What is expected:
Please show all lines of the records that include "preto".

Exercise input:

◇ ◇ ◇ ◇

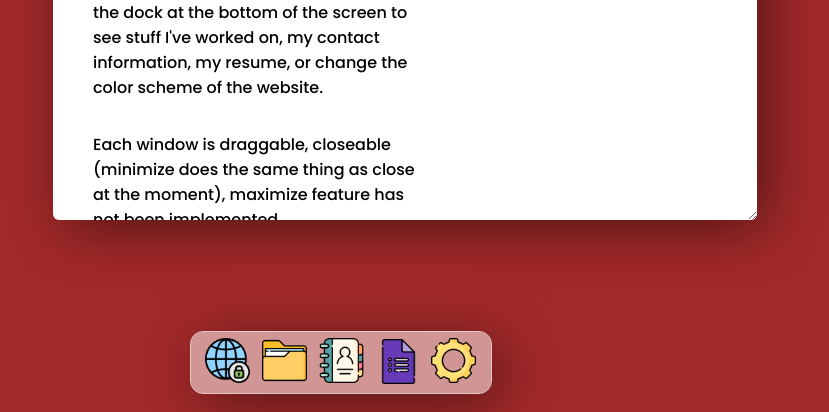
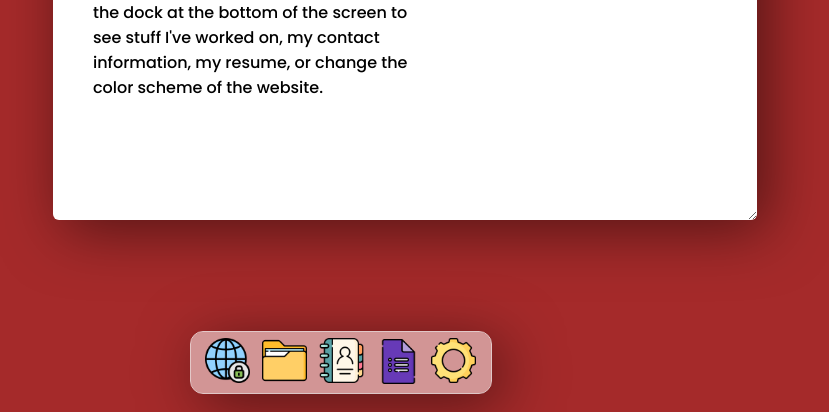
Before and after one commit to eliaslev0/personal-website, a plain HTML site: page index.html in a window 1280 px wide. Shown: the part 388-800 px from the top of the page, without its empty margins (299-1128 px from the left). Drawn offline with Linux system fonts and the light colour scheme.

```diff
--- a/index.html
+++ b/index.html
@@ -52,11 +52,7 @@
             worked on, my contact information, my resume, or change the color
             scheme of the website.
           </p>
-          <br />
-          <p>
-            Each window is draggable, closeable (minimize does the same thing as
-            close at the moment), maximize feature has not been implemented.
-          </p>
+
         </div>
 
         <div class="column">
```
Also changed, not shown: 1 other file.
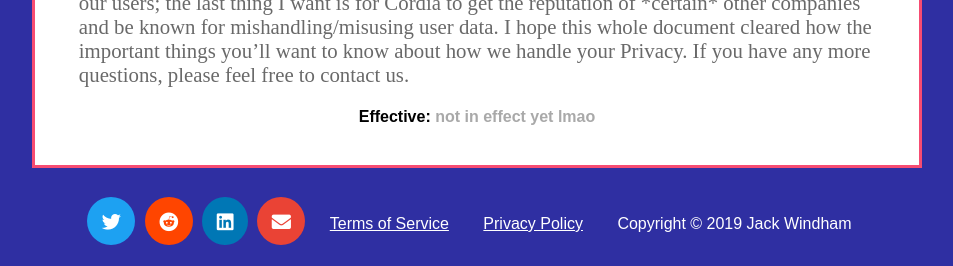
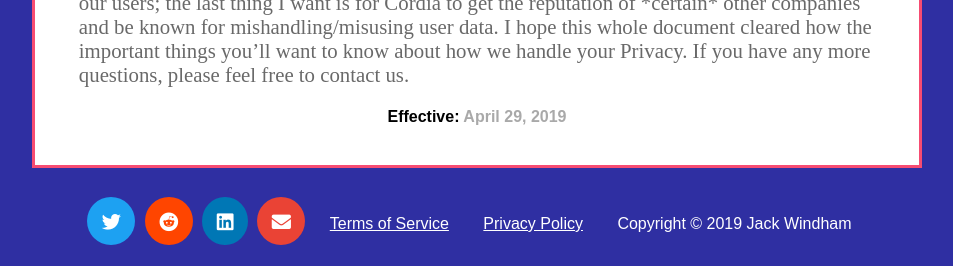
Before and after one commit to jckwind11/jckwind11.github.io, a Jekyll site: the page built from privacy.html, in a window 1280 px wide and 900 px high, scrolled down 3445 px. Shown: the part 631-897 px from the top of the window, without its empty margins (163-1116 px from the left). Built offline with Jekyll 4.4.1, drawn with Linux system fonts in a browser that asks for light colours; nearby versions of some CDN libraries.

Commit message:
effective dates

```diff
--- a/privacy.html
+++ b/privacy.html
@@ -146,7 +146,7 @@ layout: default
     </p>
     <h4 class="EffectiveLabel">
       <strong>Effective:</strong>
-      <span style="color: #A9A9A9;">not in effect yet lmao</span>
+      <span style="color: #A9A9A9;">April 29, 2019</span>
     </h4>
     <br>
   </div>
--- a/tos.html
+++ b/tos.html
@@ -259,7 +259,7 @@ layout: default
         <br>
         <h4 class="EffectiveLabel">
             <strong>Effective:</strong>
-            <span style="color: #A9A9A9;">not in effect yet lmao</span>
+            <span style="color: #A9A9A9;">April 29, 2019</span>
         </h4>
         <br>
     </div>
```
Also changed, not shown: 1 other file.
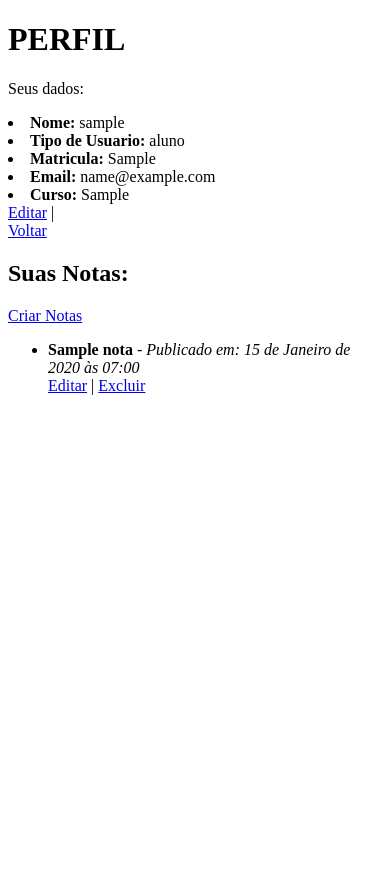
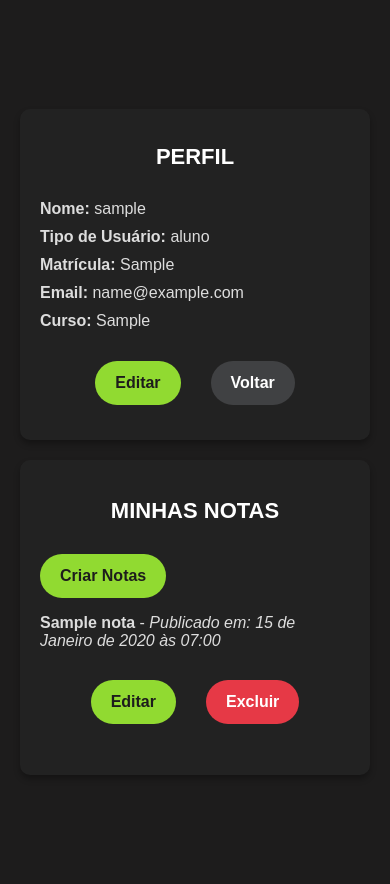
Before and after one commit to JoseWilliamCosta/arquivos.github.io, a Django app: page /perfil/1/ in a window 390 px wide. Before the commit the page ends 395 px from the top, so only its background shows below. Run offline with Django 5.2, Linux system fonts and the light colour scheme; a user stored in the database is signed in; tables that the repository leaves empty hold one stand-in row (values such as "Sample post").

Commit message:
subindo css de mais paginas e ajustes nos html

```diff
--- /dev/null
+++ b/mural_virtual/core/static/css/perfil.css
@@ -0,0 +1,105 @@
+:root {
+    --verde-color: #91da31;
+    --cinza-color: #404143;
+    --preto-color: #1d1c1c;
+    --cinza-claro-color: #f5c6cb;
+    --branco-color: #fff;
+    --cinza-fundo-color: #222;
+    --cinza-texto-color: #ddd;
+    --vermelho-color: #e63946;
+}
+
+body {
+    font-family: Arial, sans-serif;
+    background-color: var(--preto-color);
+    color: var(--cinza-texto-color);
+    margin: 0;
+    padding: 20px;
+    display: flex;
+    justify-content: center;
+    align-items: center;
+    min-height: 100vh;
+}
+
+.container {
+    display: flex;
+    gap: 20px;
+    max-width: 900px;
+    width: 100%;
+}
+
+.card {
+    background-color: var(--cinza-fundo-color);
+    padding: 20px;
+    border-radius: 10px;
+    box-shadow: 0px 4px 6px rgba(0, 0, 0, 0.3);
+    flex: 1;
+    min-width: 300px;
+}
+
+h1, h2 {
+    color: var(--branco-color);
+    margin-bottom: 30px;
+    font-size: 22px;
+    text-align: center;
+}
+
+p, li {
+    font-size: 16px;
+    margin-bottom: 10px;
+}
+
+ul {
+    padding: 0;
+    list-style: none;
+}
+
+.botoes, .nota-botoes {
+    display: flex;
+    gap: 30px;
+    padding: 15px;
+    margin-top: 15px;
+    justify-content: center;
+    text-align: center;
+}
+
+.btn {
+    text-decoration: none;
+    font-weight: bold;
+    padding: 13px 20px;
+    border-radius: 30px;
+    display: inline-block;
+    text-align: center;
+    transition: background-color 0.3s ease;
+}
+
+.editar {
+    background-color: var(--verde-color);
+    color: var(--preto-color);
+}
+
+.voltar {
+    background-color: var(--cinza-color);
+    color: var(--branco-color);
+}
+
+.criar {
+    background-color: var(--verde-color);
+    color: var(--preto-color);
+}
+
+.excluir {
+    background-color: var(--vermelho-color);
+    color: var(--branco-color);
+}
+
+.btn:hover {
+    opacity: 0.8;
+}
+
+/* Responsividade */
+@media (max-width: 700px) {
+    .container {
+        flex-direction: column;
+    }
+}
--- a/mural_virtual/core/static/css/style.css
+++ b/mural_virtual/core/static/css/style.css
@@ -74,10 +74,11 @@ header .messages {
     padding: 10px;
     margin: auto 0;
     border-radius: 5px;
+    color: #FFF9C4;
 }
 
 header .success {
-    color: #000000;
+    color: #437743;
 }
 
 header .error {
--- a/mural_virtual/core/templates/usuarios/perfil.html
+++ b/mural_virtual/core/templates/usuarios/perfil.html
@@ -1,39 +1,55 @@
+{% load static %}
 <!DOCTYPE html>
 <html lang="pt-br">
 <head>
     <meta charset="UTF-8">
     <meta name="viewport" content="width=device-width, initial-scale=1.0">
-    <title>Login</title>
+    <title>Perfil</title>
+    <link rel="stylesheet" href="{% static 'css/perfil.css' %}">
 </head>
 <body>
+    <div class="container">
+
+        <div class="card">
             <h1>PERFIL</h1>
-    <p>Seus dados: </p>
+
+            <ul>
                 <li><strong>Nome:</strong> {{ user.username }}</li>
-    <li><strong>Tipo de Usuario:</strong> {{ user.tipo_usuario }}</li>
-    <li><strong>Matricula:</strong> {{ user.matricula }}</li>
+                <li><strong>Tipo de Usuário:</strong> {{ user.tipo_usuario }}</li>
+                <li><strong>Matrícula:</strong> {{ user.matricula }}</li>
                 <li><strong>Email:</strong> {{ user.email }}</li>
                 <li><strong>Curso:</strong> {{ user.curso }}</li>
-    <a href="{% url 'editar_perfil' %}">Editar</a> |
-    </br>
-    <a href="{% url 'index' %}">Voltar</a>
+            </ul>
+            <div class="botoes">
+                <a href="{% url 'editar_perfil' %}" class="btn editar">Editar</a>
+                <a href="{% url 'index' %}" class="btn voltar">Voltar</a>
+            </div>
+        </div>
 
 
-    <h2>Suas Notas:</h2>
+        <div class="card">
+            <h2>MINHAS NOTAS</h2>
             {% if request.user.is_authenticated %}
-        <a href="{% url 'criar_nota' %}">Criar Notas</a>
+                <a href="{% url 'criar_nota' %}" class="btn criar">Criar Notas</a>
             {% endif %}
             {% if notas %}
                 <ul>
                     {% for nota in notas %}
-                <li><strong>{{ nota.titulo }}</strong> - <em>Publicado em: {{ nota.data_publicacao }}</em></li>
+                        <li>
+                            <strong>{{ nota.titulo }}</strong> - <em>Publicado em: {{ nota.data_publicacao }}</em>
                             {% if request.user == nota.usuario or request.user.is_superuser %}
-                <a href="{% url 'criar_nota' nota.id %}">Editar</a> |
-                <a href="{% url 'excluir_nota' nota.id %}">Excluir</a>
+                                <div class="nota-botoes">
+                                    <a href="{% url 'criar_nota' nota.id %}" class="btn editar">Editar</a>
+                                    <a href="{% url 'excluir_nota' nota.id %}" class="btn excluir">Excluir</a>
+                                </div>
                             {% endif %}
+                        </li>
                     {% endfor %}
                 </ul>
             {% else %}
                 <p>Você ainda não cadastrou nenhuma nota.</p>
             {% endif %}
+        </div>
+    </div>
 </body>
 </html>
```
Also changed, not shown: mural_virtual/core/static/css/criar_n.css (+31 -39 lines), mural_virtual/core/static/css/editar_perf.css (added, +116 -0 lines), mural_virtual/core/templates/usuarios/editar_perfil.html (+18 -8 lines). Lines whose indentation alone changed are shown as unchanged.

◇ ◇ ◇ ◇

Problem solution:
+    --preto-color: #1d1c1c;
+    background-color: var(--preto-color);
+    color: var(--preto-color);
+    color: var(--preto-color);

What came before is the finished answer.